As Stirman implies, Hadoop's boiling mass of big data innovation brings both promise and peril -- promise because the constant tinkering serves to renew Hadoop's relevance, but peril because, as Stirman goes on, there doesn't seem to be a stable foundation upon which enterprises can build:
This number [of Hadoop sub-projects] will continue to increase, partially due to an expansion of the scope for Hadoop, and thus far there is a pattern of rewriting significant components rather than continuing to improve what is already there.
This complexity makes using Hadoop challenging. Developers have a lot of heavy lifting to do for building an application. Operations teams are throwing away playbooks to integrate rapidly changing components in order build stable, performant, and secure environments.
This ecosystem complexity is one reason Hadoop adoption remains relatively light. But the other is a matter of MapReduce's complexity. McFadin explains:
I've run large Hadoop deployments and have written enough MapReduce to say I didn't want to do it again. Writing useful analytics with only a map and reduce command is a challenge and time consuming. Not only is the job writing slow, the framework requires a lot of servers to be performant.
Small wonder, then, that industry folks have been clamoring for something more. In Spark, they seem to have found it.
A Spark of life
With the benefit of MapReduce hindsight, Spark brings a breath of fresh air to Hadoop. DataStax co-founder Jonathan Ellis informed me, "Spark is faster, easier to use, and more flexible than MapReduce."
No wonder even Cloudera is moving on from MapReduce -- the project its co-founder, Doug Cutting, built.
If big data is all about volume, velocity, and variety, Spark is much better equipped to handle it than (creaky, slow) batch-oriented MapReduce. This has led to huge community interest in Spark, the most actively developed Apache Software Foundation project ever.
Digging into Spark's superior utility over MapReduce, Ellis notes:
From a technical standpoint, the main win is that Spark is an optimistic framework instead of pessimistic. With MapReduce, every result in your pipeline is written to distributed storage, then read back off disk by the next stage. This means that if you have a failure part-way through, you don't need to recompute those intermediate steps and you can resume the calculation where it left off.
Spark instead records just the instructions needed to rebuild a pipeline from its inputs. If a failure does happen, it needs to start over from the beginning, but since failure mid-pipeline is relatively rare, it comes out way ahead on average.

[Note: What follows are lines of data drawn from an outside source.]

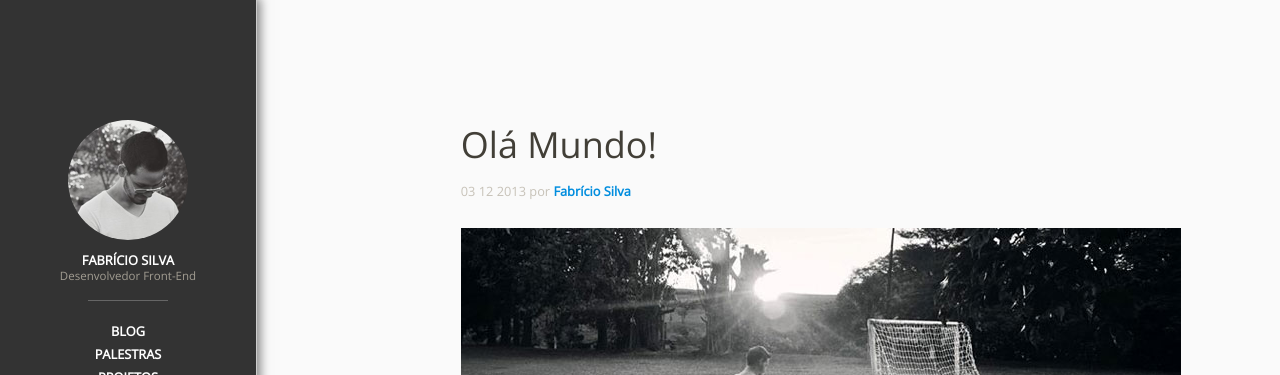
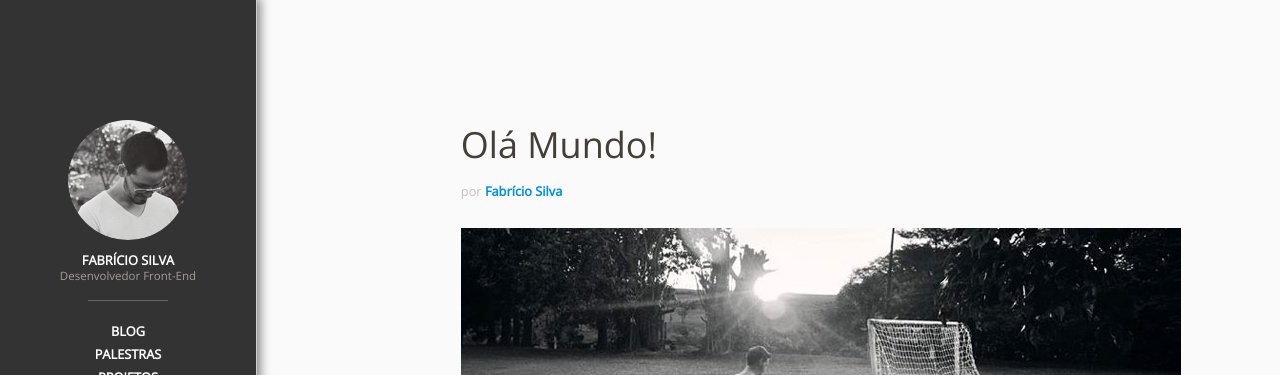
Before and after one commit to fabriciofmsilva/fabriciofmsilva.github.io, a Jekyll site: the page built from _posts/2013-07-03-ola-mundo.md, in a window 1280 px wide and 900 px high. Shown: the top 375 px of the window. Built offline with Jekyll 4.4.1, drawn with Linux system fonts in a browser that asks for light colours; nearby versions of some CDN libraries; comment, search, counter and statistics services are not loaded.

Commit message:
Edit Post

```diff
--- a/_layouts/post.html
+++ b/_layouts/post.html
@@ -6,7 +6,7 @@
 <header class="article-header">
 <h1 itemprop="name" class="article-title">{{ page.title }}</h1>
 <p class="article-date">
-	<time datetime="{{ page.date }}" itemprop="datePublished" content="{{ page.date | date: "%d %M %Y" }}">{{ page.date | date: "%d %M %Y" }}</time>
+	<time datetime="{{ post.date }}" itemprop="datePublished" content="{{ post.date | date: "%d %M %Y" }}">{{ post.date | date: "%d %M %Y" }}</time>
 	por <a href="{{ site.plus }}" itemprop="author" class="post-meta-link">{{ site.name }}</a>
 </p>
 </header>
```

The promise of Spark is that it can do all the things that Hadoop has been promising for years. As Stirman puts it, "For many people, Hadoop never lived up to all the hype, and the anticipation is that Spark brings people closer to what they hoped for."
Remembering Spark's place
Not that Spark will completely dominate big data going forward. Big data has always been bigger than Hadoop (MapReduce), as a Gartner survey of big data adoption indicates:
To secure its place, Spark's promoters need to foster its potential to play well with others. Shaun Connolly, Hortonworks vice president of Corporate Strategy, told me over email, "Spark is on the rise because it's useful and embeddable with a range of technologies." Stirman urges:
Let's not overlook that Hadoop and Spark remain focused on analytical use cases. There are other technologies such as MongoDB, Postgres, Cassandra, and Redis that are focused on running the operational applications that power the business, where data is born. These databases are absolutely complementary to Hadoop and Spark, much in the same way relational databases have been to data warehouses in previous generations of data architectures.
In its quest to live up to the Hadoop hype, "Spark is trying to do a lot," as Ellis relates. But it's not clear, he goes on, that it "can be best of breed" in processing and graph databases and streaming and machine learning and the other things it's currently being developed to handle.
Hadoop's future may depend on Spark, in short, but Spark's future may depend on limiting mission creep.